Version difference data
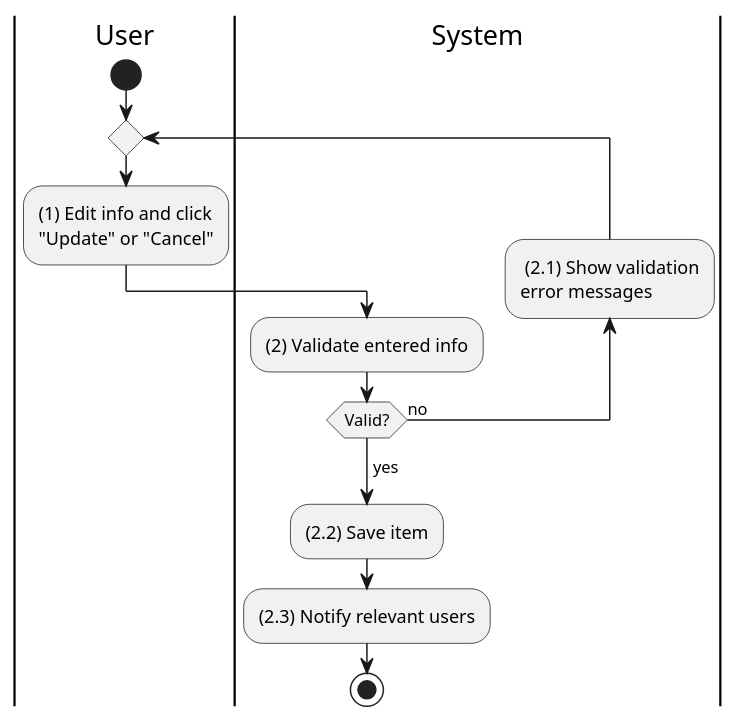
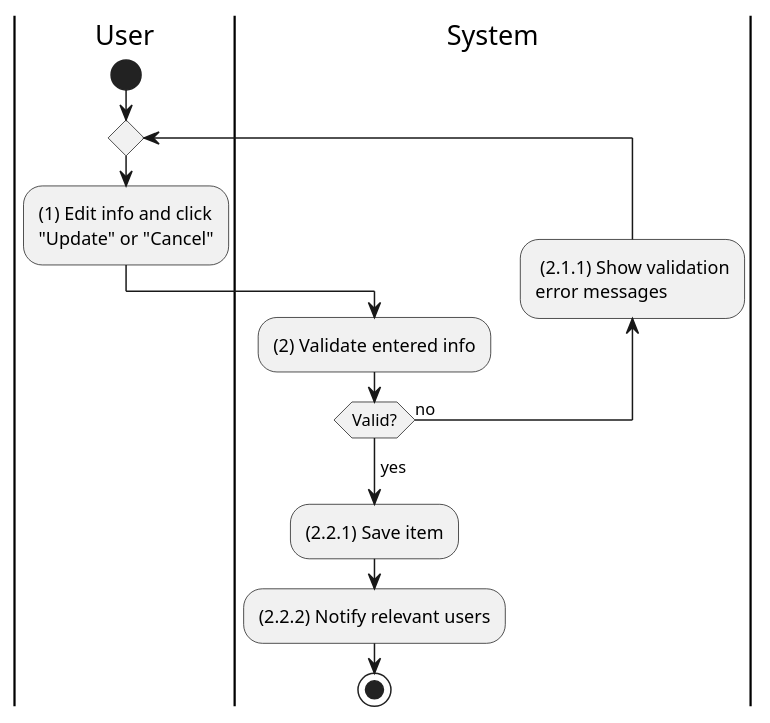
Before and after one commit to phihungha/scmss-reqs: the diagram in activities/sales-order-update.plantuml, drawn with PlantUML. The commit also changed 1 other file, not shown here.

```diff
--- a/activities/sales-order-update.plantuml
+++ b/activities/sales-order-update.plantuml
@@ -1,17 +1,17 @@
 @startuml sales-order-update
 |u|User
 |s|System
 
 |u|
 start
 repeat
     :(1) Edit info and click\n"Update" or "Cancel";
     |s|
     :(2) Validate entered info;
-    backward: (2.1) Show validation\nerror messages;
+    backward: (2.1.1) Show validation\nerror messages;
 repeat while (Valid?) is (no)
 ->yes;
-:(2.2) Save item;
-:(2.3) Notify relevant users;
+:(2.2.1) Save item;
+:(2.2.2) Notify relevant users;
 stop
 @enduml
```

* _Task item_: Look above for lines with the word "order" and copy them all.

* _Output of the task_:
Before and after one commit to phihungha/scmss-reqs: the diagram in activities/sales-order-update.plantuml, drawn with PlantUML. The commit also changed 1 other file, not shown here.
--- a/activities/sales-order-update.plantuml
+++ b/activities/sales-order-update.plantuml
 @startuml sales-order-update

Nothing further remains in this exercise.